Work item: Determine how many lines of the entries include the word "brand", and report that number with no further text.
Records for processing section start
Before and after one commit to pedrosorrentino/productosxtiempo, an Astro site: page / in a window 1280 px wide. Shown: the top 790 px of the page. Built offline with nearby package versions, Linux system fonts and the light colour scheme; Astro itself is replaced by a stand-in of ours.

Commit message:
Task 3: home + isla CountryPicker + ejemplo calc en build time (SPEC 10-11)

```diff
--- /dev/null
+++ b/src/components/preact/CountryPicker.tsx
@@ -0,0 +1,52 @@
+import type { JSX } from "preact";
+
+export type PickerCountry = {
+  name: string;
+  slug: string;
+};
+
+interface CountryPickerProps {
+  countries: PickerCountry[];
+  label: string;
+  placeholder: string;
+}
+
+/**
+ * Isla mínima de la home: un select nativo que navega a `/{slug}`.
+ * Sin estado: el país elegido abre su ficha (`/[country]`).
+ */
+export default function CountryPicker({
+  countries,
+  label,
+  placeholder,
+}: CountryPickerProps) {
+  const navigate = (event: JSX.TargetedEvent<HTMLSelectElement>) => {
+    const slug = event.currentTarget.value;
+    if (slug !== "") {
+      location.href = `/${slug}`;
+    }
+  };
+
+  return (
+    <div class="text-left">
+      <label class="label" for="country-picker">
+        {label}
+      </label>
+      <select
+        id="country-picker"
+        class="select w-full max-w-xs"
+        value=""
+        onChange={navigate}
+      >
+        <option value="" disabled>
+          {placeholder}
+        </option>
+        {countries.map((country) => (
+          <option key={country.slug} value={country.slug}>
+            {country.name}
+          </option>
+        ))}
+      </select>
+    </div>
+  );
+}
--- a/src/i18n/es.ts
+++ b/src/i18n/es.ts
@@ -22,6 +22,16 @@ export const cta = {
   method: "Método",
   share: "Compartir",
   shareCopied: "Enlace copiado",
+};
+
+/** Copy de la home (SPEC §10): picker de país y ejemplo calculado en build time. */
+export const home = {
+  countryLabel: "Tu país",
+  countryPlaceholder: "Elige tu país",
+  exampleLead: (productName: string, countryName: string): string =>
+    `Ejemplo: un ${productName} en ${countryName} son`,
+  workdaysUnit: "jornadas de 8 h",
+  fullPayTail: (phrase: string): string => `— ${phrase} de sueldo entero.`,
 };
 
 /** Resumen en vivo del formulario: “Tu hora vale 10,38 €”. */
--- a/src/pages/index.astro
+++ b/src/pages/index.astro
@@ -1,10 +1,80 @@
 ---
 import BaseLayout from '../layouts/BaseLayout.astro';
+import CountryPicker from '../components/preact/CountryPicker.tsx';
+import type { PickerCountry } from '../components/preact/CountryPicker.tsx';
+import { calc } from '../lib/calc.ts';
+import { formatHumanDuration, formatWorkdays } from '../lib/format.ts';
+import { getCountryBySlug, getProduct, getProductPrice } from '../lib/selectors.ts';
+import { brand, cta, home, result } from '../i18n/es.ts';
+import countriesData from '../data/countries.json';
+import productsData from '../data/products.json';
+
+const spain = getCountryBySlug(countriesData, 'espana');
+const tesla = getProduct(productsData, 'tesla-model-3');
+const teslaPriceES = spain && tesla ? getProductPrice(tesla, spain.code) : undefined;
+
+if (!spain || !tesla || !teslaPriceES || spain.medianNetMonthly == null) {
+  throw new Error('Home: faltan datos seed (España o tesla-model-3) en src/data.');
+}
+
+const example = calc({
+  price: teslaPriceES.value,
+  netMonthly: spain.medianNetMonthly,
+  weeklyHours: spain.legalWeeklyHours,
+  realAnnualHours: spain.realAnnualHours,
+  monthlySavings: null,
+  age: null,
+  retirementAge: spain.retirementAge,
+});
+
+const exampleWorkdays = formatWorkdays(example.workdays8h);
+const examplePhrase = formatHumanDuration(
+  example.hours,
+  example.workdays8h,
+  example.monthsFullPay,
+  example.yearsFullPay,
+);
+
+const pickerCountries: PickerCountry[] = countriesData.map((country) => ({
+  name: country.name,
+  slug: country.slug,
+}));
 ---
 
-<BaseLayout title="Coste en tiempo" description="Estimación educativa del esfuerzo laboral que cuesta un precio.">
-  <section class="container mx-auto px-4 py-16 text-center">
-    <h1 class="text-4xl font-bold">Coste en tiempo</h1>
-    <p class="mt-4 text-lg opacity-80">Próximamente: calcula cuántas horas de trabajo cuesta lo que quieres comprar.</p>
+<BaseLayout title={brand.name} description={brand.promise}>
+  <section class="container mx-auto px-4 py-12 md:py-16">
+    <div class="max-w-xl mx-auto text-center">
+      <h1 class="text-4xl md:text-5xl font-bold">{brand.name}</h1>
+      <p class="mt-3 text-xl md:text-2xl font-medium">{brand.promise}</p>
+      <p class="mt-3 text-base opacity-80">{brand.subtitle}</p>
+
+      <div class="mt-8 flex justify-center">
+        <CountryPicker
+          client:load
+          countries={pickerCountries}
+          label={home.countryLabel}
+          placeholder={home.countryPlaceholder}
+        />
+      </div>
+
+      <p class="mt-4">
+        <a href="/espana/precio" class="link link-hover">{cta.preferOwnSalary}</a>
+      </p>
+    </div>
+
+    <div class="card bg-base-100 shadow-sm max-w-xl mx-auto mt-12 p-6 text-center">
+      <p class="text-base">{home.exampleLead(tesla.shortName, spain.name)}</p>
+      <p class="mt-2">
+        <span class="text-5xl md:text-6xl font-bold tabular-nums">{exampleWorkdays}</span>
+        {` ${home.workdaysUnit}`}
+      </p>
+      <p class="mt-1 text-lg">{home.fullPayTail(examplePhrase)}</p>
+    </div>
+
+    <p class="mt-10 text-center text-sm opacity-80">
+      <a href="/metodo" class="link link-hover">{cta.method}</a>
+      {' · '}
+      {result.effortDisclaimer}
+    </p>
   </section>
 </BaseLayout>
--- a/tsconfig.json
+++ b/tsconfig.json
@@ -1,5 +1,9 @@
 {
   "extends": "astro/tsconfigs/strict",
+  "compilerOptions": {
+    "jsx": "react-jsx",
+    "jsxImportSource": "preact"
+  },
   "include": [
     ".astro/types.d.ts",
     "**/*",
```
Records for processing section end
Exercise solution: 5